* WORK REQUEST
Scan the listing for "FUSE" and copy out each line that has it.

* MATERIAL TO PROCESS
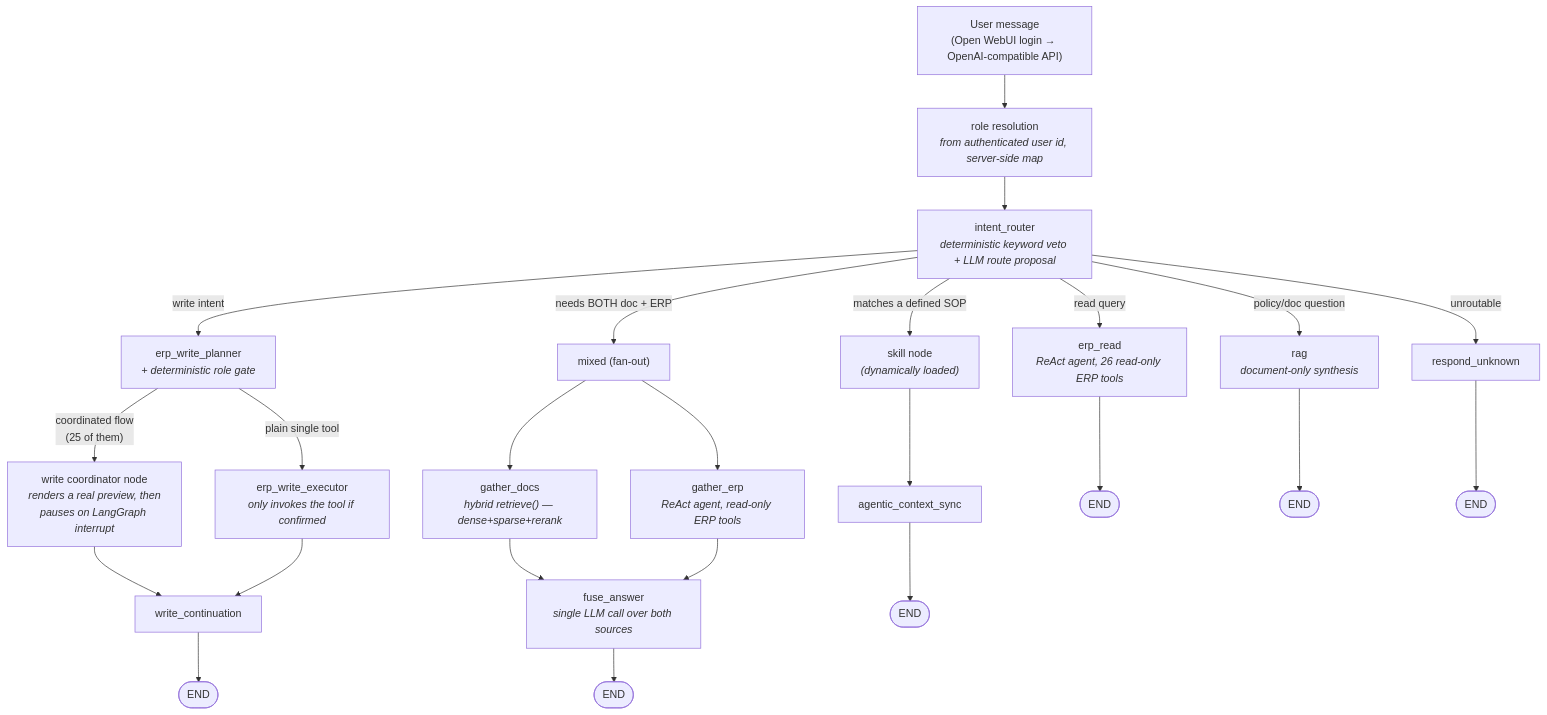
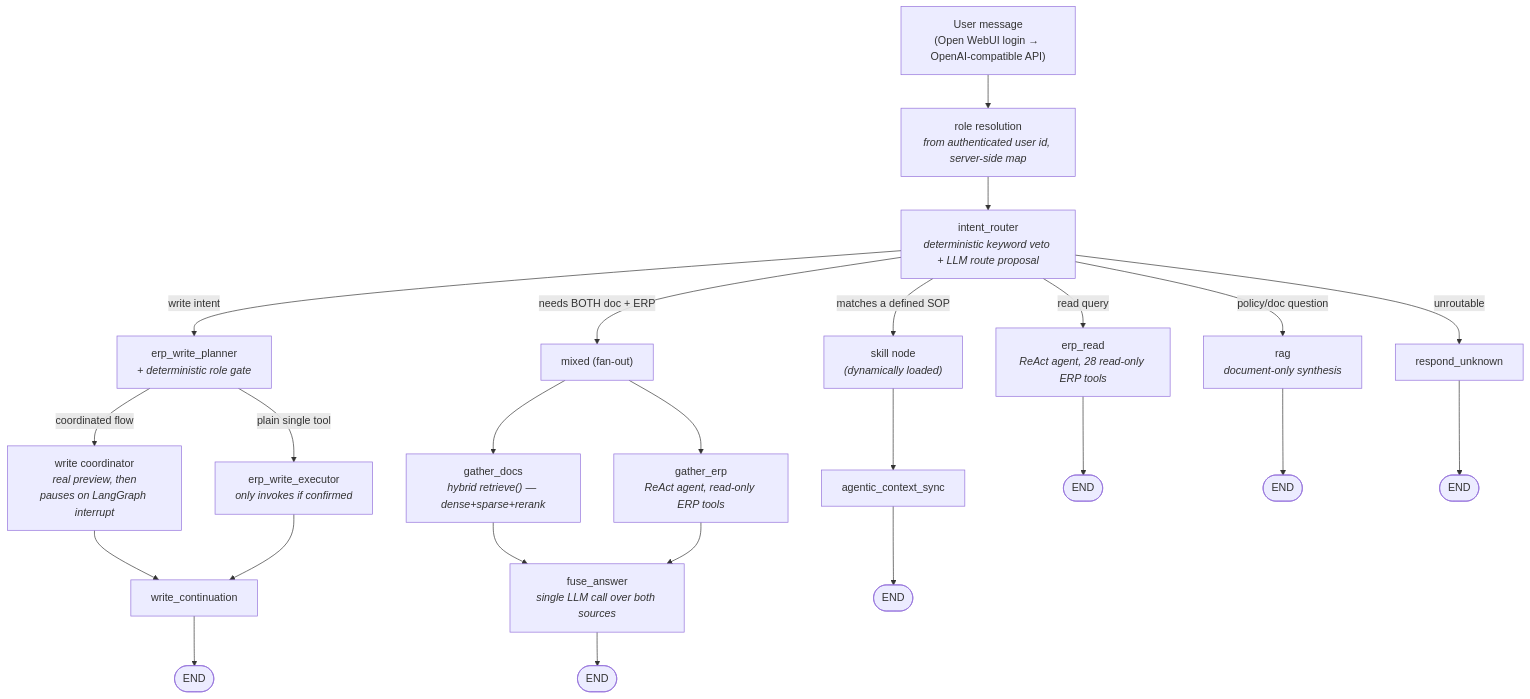
One commit to HaroPh/YOUdoo-assistant changed the diagram in README.md. Above: the diagram before and after it, drawn with Mermaid. The commit also changed other lines of this file, not shown here.

````diff
--- a/README.md
+++ b/README.md
@@ -39,31 +21,28 @@
 ```mermaid
 flowchart TD
     U["User message<br/>(Open WebUI login → OpenAI-compatible API)"] --> ROLE
-
     ROLE["role resolution<br/><i>from authenticated user id, server-side map</i>"] --> IR
-
     IR["intent_router<br/><i>deterministic keyword veto + LLM route proposal</i>"]
 
-    IR -->|read query| READ["erp_read<br/><i>ReAct agent, 26 read-only ERP tools</i>"]
+    IR -->|read query| READ["erp_read<br/><i>ReAct agent, 28 read-only ERP tools</i>"]
     IR -->|write intent| WP["erp_write_planner<br/><i>+ deterministic role gate</i>"]
     IR -->|policy/doc question| RAG["rag<br/><i>document-only synthesis</i>"]
     IR -->|needs BOTH doc + ERP| MIX["mixed (fan-out)"]
     IR -->|matches a defined SOP| SKILL["skill node<br/><i>(dynamically loaded)</i>"]
     IR -->|unroutable| UNK["respond_unknown"]
 
-    WP -->|"coordinated flow<br/>(25 of them)"| COORD["write coordinator node<br/><i>renders a real preview, then</i><br/><i>pauses on LangGraph interrupt</i>"]
-    WP -->|"plain single tool"| WX["erp_write_executor<br/><i>only invokes the tool if confirmed</i>"]
+    WP -->|coordinated flow| COORD["write coordinator<br/><i>real preview, then</i><br/><i>pauses on LangGraph interrupt</i>"]
+    WP -->|plain single tool| WX["erp_write_executor<br/><i>only invokes if confirmed</i>"]
     COORD --> WC["write_continuation"]
     WX --> WC --> END1(["END"])
 
     MIX --> GD["gather_docs<br/><i>hybrid retrieve() — dense+sparse+rerank</i>"]
     MIX --> GE["gather_erp<br/><i>ReAct agent, read-only ERP tools</i>"]
     GD --> FUSE["fuse_answer<br/><i>single LLM call over both sources</i>"]
-    GE --> FUSE
-    FUSE --> END2(["END"])
+    GE --> FUSE --> END2(["END"])
 
     SKILL --> SYNC["agentic_context_sync"] --> END3(["END"])
     READ --> END4(["END"])
     RAG --> END5(["END"])
     UNK --> END6(["END"])
 ```
````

* COMPLETED EXERCISE
     GD --> FUSE["fuse_answer<br/><i>single LLM call over both sources</i>"]
-    GE --> FUSE
-    FUSE --> END2(["END"])
+    GE --> FUSE --> END2(["END"])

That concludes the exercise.